It's more than just turning off the light when you leave the room. Or dropping the thermostat to 55 during winter nights.

Home energy savings, both a conservation and budget imperative, is the mission of the nonprofit Greater Cincinnati Energy Alliance. Through comprehensive, reduced-cost energy assessments and energy improvements, homeowners typically save 20 percent or more on monthly energy bills.

The Energy Alliance is a "customer advocate," says Executive Director Andy Holzhauser, providing steep discounts on a certified energy assessment of the home and a list of home energy contractors certified by the Building Performance Institute.

Market cost of the assessment, a three-to-five hour examination for leaks, insulation, air quality as well as furnaces, air conditioners and other equipment, can be $400-500. Homes of 3,000 square feet or less in the counties of Hamilton, Boone, Campbell and Kenton, may qualify for a $50 assessment with the Energy Alliance.

Financial assistance, including incentives, grants and low-interest loans, is available once the homeowner decides what improvements he or she chooses to make.

New and Old

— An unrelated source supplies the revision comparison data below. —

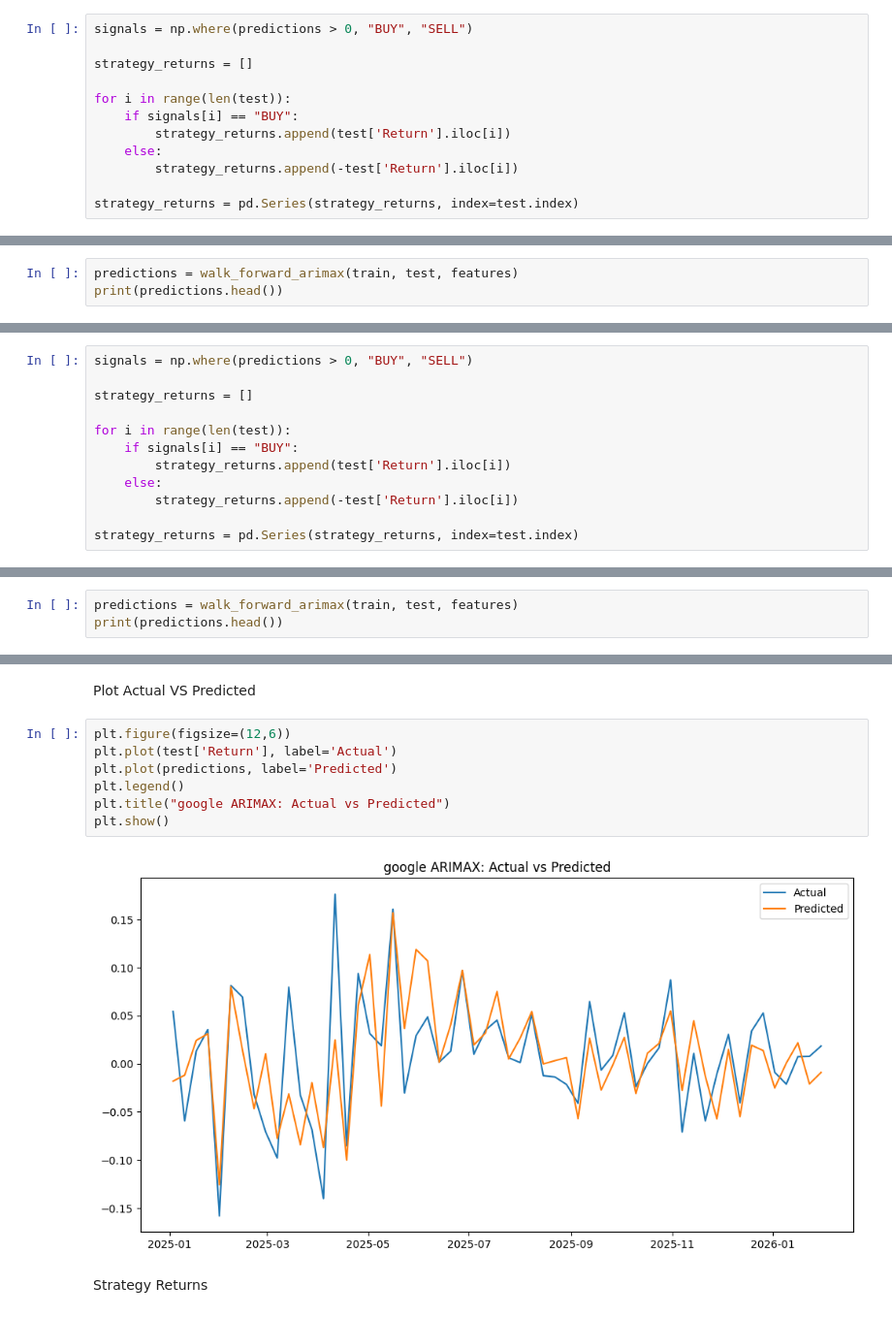
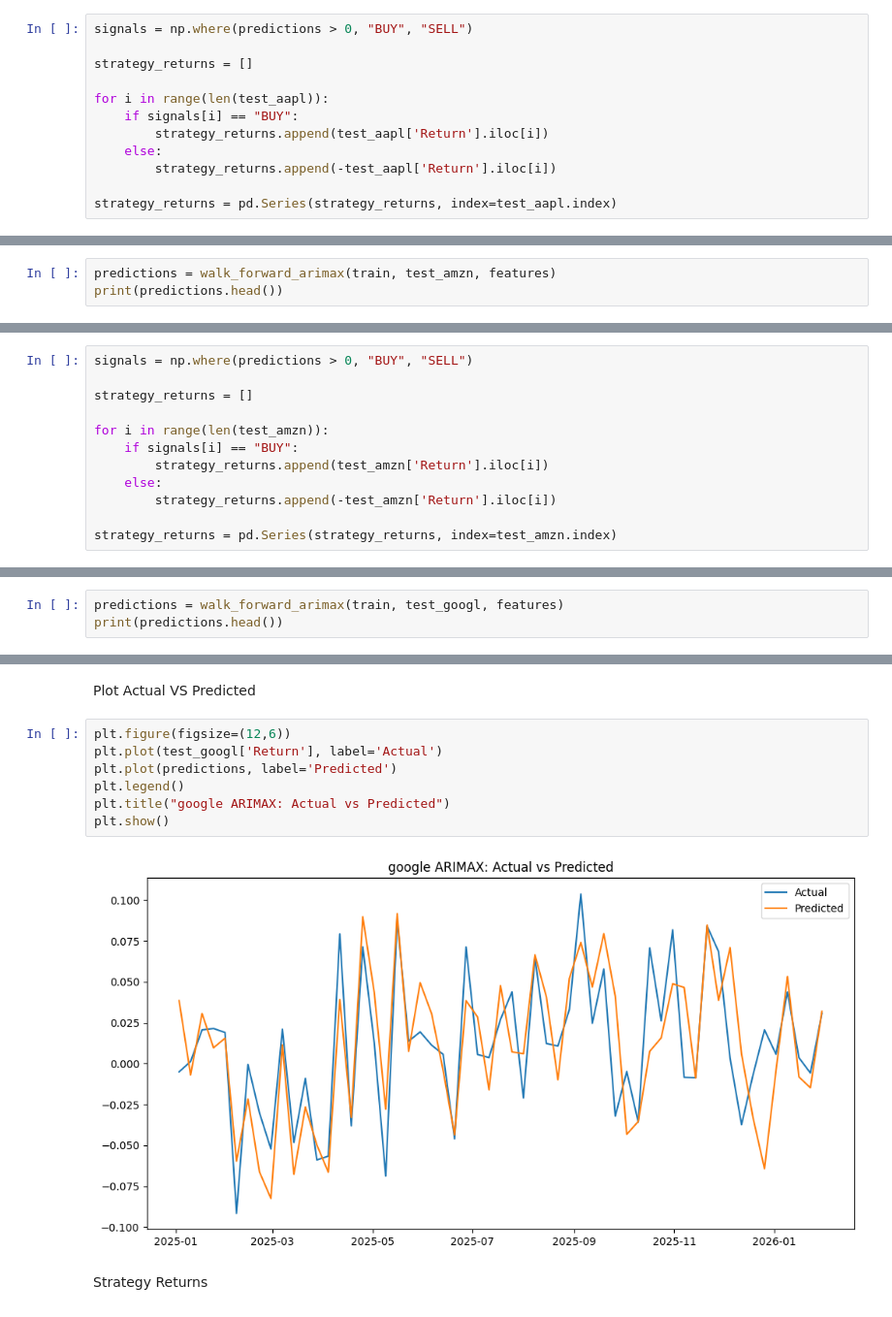
Before and after one commit to SU-IST707-SP26/group-project-algorithm-architects, a Jupyter notebook: work/Models/arima_model.ipynb, the cells around one changed output, grey strips where cells are left out. Shown at 97% size. Cells and saved outputs as stored; diff of their text form.

Commit message:
Implement ARIMAX model with portfolio strategy based on predictions

```diff
--- a/work/Models/arima_model.ipynb
+++ b/work/Models/arima_model.ipynb
@@ -186,13 +186,13 @@ signals = np.where(predictions > 0, "BUY", "SELL")
 
 strategy_returns = []
 
-for i in range(len(test)):
+for i in range(len(test_aapl)):
     if signals[i] == "BUY":
-        strategy_returns.append(test['Return'].iloc[i])
+        strategy_returns.append(test_aapl['Return'].iloc[i])
     else:
-        strategy_returns.append(-test['Return'].iloc[i])
+        strategy_returns.append(-test_aapl['Return'].iloc[i])
 
-strategy_returns = pd.Series(strategy_returns, index=test.index)
+strategy_returns = pd.Series(strategy_returns, index=test_aapl.index)
 # %% [markdown]
 Backtesting
 
@@ -327,7 +327,7 @@ def walk_forward_arimax(train, test, features):
 # %% [markdown]
 Train Model & Predict
 # %%
-predictions = walk_forward_arimax(train, test, features)
+predictions = walk_forward_arimax(train, test_amzn, features)
 print(predictions.head())
 # %% [output]
 Date
@@ -372,13 +372,13 @@ signals = np.where(predictions > 0, "BUY", "SELL")
 
 strategy_returns = []
 
-for i in range(len(test)):
+for i in range(len(test_amzn)):
     if signals[i] == "BUY":
-        strategy_returns.append(test['Return'].iloc[i])
+        strategy_returns.append(test_amzn['Return'].iloc[i])
     else:
-        strategy_returns.append(-test['Return'].iloc[i])
+        strategy_returns.append(-test_amzn['Return'].iloc[i])
 
-strategy_returns = pd.Series(strategy_returns, index=test.index)
+strategy_returns = pd.Series(strategy_returns, index=test_amzn.index)
 # %% [markdown]
 Plot Backtesting
 # %%
@@ -511,7 +511,7 @@ def walk_forward_arimax(train, test, features):
 # %% [markdown]
 Train Model & Predict
 # %%
-predictions = walk_forward_arimax(train, test, features)
+predictions = walk_forward_arimax(train, test_googl, features)
 print(predictions.head())
 # %% [output]
 Date
@@ -542,13 +542,13 @@ Directional Accuracy: 0.8070175438596491
 Plot Actual VS Predicted
 # %%
 plt.figure(figsize=(12,6))
-plt.plot(test['Return'], label='Actual')
+plt.plot(test_googl['Return'], label='Actual')
 plt.plot(predictions, label='Predicted')
 plt.legend()
 plt.title("google ARIMAX: Actual vs Predicted")
 plt.show()
 # %% [output]
-[figure, old version]
+[figure, new version]
 # %% [markdown]
 Strategy Returns
 # %%
```
Also changed, not shown: parts of 91 cells of this notebook, 3 other files.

New or old, most homes can benefit from a thorough assessment, says Holzhauser. More than 1,800 homes have been examined through the program, some as old as 150 years and others as new as 5 years old. New homes built to just minimum standards, he says, can be made more efficient. "It just depends on the builder."

Of the 1,800 homes assessed, 850 homes received energy upgrades. Next year's goal is 2,000 homes, he says.

The assessment report details what can be done to reduce energy bills, what each improvement will cost, and the expected energy savings. Projects can range from $1,000-$25,000 with immediate return on investment in terms of lower utility prices.

"In virtually every home we get into, there's a need to address what I call the "¢low-hanging fruit,"' Holzhauser says. Specifically, inadequate floor and ceiling attic insulation; loosely connected heating ducts in need of sealing; and air infiltration reduction. "Anywhere you find an ant or a fly sneaking in, it means there is a gap," he says.

Beyond that, he says, improvements could include replacing a furnace or hot water heater with high-efficiency models, installing new windows or investing in geothermal.

Holzhauser founded the Energy Alliance in 2009, inspired by a PBS documentary on a project in Cambridge, Mass. He took his idea to the Mayor's Young Professionals Kitchen Cabinet, secured funding from the Greater Cincinnati Foundation and the Duke Energy Foundation and launched the program.

NonProfits, Commercial

In 2010, efforts were bolstered by a $17 million grant from the U.S. Department of Energy.

The Energy Alliance works with non-profits and commercial building owners to reduce energy bills, too. It also partners with municipalities to provide additional incentives to homeowners who make energy-saving improvements.

Jobs are also in the mix. A partnership with Cincinnati State Workforce Development Program was developed to re-train workers and formulate an expanded workforce skilled in energy auditing, renewable energy and sustainable building. "Our mission of saving energy is not complete unless it involves the creation and retention of green jobs in our region," according to the Energy Alliance website. - 

Assess, Then Cut Costs

Greater Cincinnati Energy Alliance can help homeowners:

"¢ Reduce the cost of an energy assessment, which provides a roadmap of possible savings and improvements.

"¢ Find certified contractors for improvements the homeowner chooses.

"¢ Explore financing options, including loans, grants and incentives.

For details, visit